- Beijing reports two deaths, the first since December 3
- After Beijing relaxed anti-virus controls
- Citizens and analysts doubt the official figures
- The virus surge is weighing on the world’s second-largest economy
Beijing, December 19 (Reuters) – China reported its first COVID-related deaths in weeks on Monday, raising doubts about the official tally of the urban disease’s toll after the government eased strict anti-virus controls. .
Monday’s two deaths were the first reported by the National Health Commission (NHC) since December 3, days before Beijing announced it was lifting restrictions that had largely brought the virus under control for three years but sparked widespread protests last month.

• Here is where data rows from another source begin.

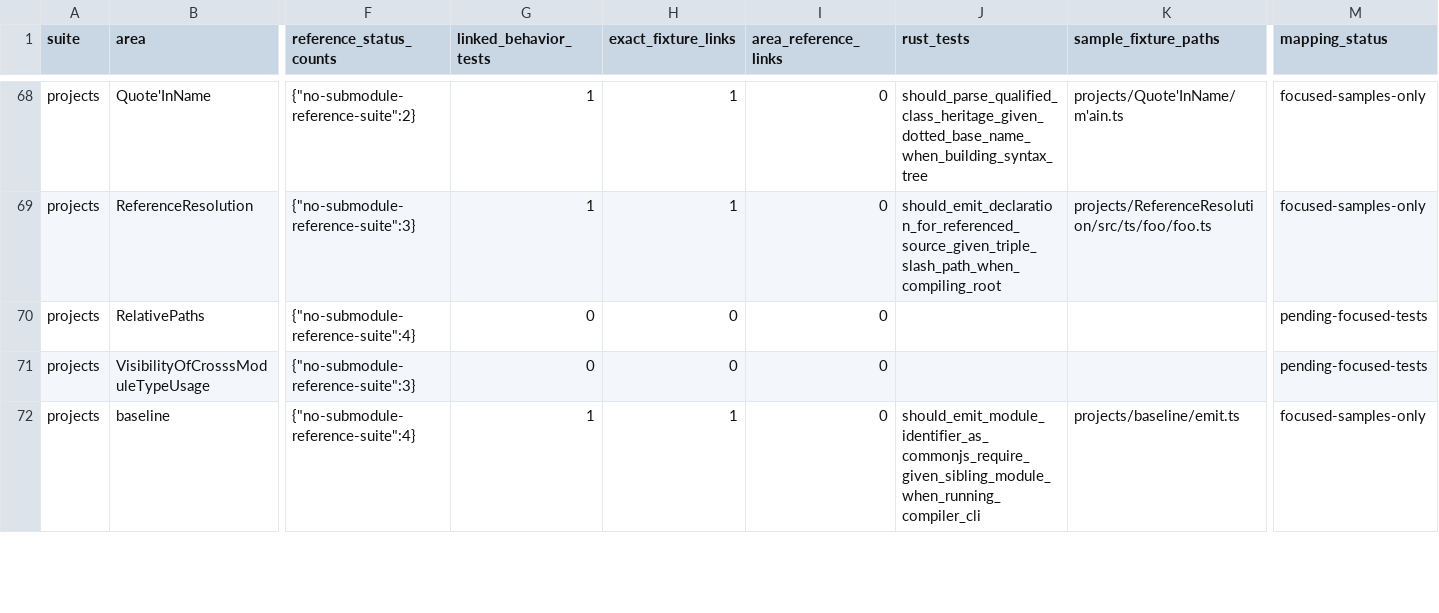
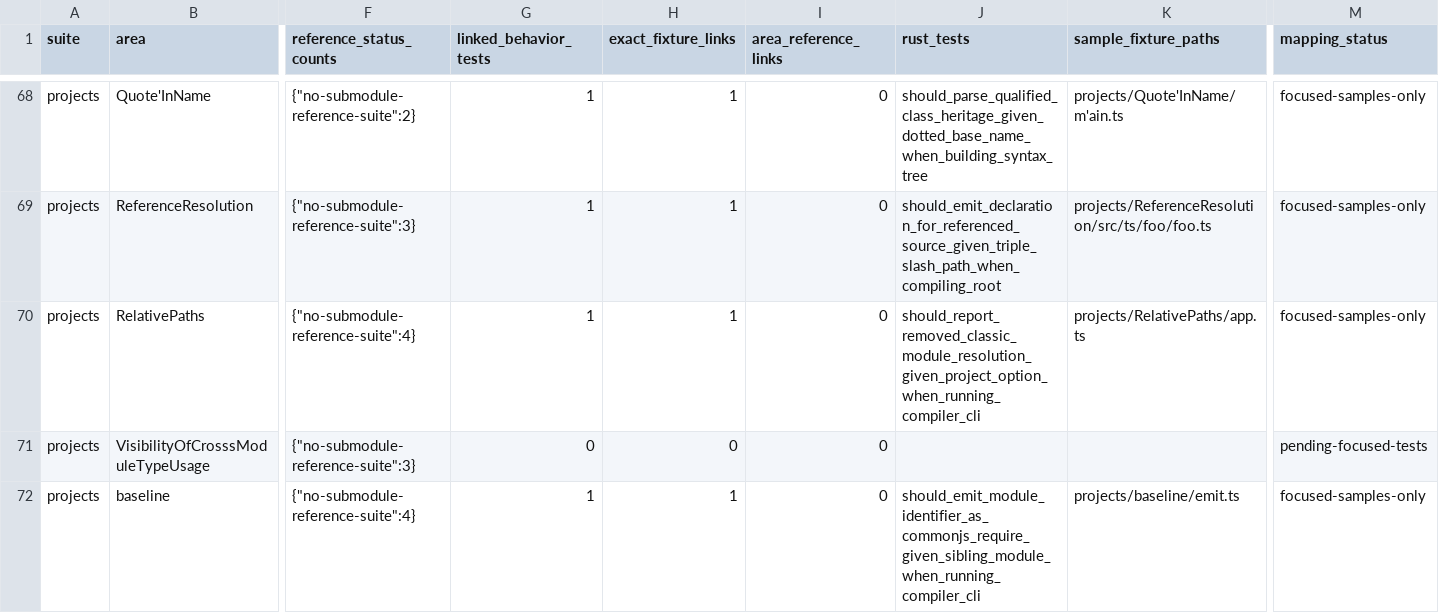
Before and after one commit to tsrzl/compiler, a TSV file: docs/typescript-7-coverage-progress.tsv, drawn as a sheet; only a part is shown, gaps mark what is left out; the diff names each change by its address in the sheet, - before the commit and + after, or states it on an @@ line.

Commit message:
test: map removed classic resolution option

```diff
--- a/docs/typescript-7-coverage-progress.tsv
+++ b/docs/typescript-7-coverage-progress.tsv
-G70 (linked_behavior_tests): 0
+G70 (linked_behavior_tests): 1
-H70 (exact_fixture_links): 0
+H70 (exact_fixture_links): 1
-J70 (rust_tests): (empty)
+J70 (rust_tests): should_report_removed_classic_module_resolution_given_project_option_when_running_compiler_cli
-K70 (sample_fixture_paths): (empty)
+K70 (sample_fixture_paths): projects/RelativePaths/app.ts
-M70 (mapping_status): pending-focused-tests
+M70 (mapping_status): focused-samples-only
```
Also changed, not shown: 4 other files.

Although on Saturday, Reuters reporters saw hearses lined up outside a designated COVID-19 crematorium in Beijing and workers in hazmat suits transporting the dead inside. Reuters could not immediately determine whether the cause of death was COVID.
A hashtag about the two reported deaths from COVID quickly became a trending topic on China’s Twitter-like platform Weibo on Monday.
“What’s the point of incomplete statistics?” asked one user. “Isn’t this cheating the public?” wrote another.
The NHC did not immediately respond to a request for comment.
The low number of deaths since curbs were lifted on December 7 is at odds with the experience of other countries following similar moves. Officially, China has suffered only 5,237 COVID-related deaths during the pandemic, including the two most recent deaths, a tiny fraction of its 1.4 billion population.
But health experts said China could pay a price for such strict measures to protect a population that now lacks natural immunity to COVID-19 and vaccination rates among the elderly are low.
Some fear that China’s COVID death toll could rise above 1.5 million in the coming months.
Respected Chinese news outlet Caixin reported on Friday that two state media journalists had died of COVID-19, while a 23-year-old medical student also died on Saturday. It was not immediately clear which of those deaths were included in the official death toll.
“The (official) number clearly understates the number of deaths from COVID,” said Yanzhong Huang, global health specialist at the Council on Foreign Relations, a US think tank.
This “may reflect a lack of state capacity to effectively track and monitor the disease situation following the collapse of the massive PCR testing regime, but it may also reflect an effort to avoid mass panic over the surge in COVID deaths.” He said.
The NHC reported 1,995 symptomatic infections on December 18, up from 2,097 a day earlier.
But infection rates have also become an unreliable guide, with far fewer mandatory PCR tests following recent easing. The NHC stopped reporting asymptomatic cases last week, citing a drop in testing.
Chinese shares fell and the yuan weakened against the dollar on Monday as investors worried that a rising number of COVID-19 cases would further strain the world’s second-largest economy, despite government pledges.
The virus has been spreading on trading floors in Beijing and spreading rapidly in the financial center of Shanghai, while illness and absences have thinned already thin trading and forced regulators to cancel a weekly meeting that scrutinizes public sales of shares.
Japanese chipmaker Renesas Electronics Corp ( 6723.T ) said on Monday it had suspended work at its Beijing factory due to COVID-19 infections.
Chinese business confidence fell to its lowest level since 2013 in December, a survey by World Economics showed on Monday. January China’s economy is expected to grow by 3 percent this year, the worst performance in nearly half a century.
China’s chief epidemiologist, Wu Zunyou, said on Saturday that the country was being hit by the first of three expected waves of COVID-19 this winter, more in line with what people said they were experiencing on the ground.
“I would say 60-70% of my colleagues … are infected right now,” Liu, a 37-year-old canteen worker at Peking University, told Reuters, asking not to be identified by his last name.
Beijing city official Xu Hejian told reporters on Monday that COVID is spreading rapidly in the capital and putting pressure on medical resources. However, more restrictions will be lifted, allowing previously closed underground venues to reopen, from bars to Internet cafes, Xu said.
Xu did not comment on any deaths.
Beijing will speed up imports of anti-COVID drugs because of shortages in the city’s pharmacies, another official said. read more
While top officials have downplayed the threat posed by the Omicron strain of the virus in recent weeks, authorities remain concerned about elderly people who have refused to get vaccinated.
Vaccination rates in China are more than 90 percent, according to government data, but the rate drops to 57.9 percent of adults who have been revaccinated, and to 42.3 percent of those 80 and older.
State news agency Xinhua reported that medical workers are going door-to-door in Beijing’s Shijingshan district offering to vaccinate elderly residents.
Reporting by Liz Lee, Martin Quin Pollard, Eduardo Baptista, Ethan Wang and Ryan Woo in Beijing and David Kirton in Shenzhen; By John Geddie and Marius Zaharia; Edited by Simon Cameron-Moore
Our Standards: The Thomson Reuters Trust Principles.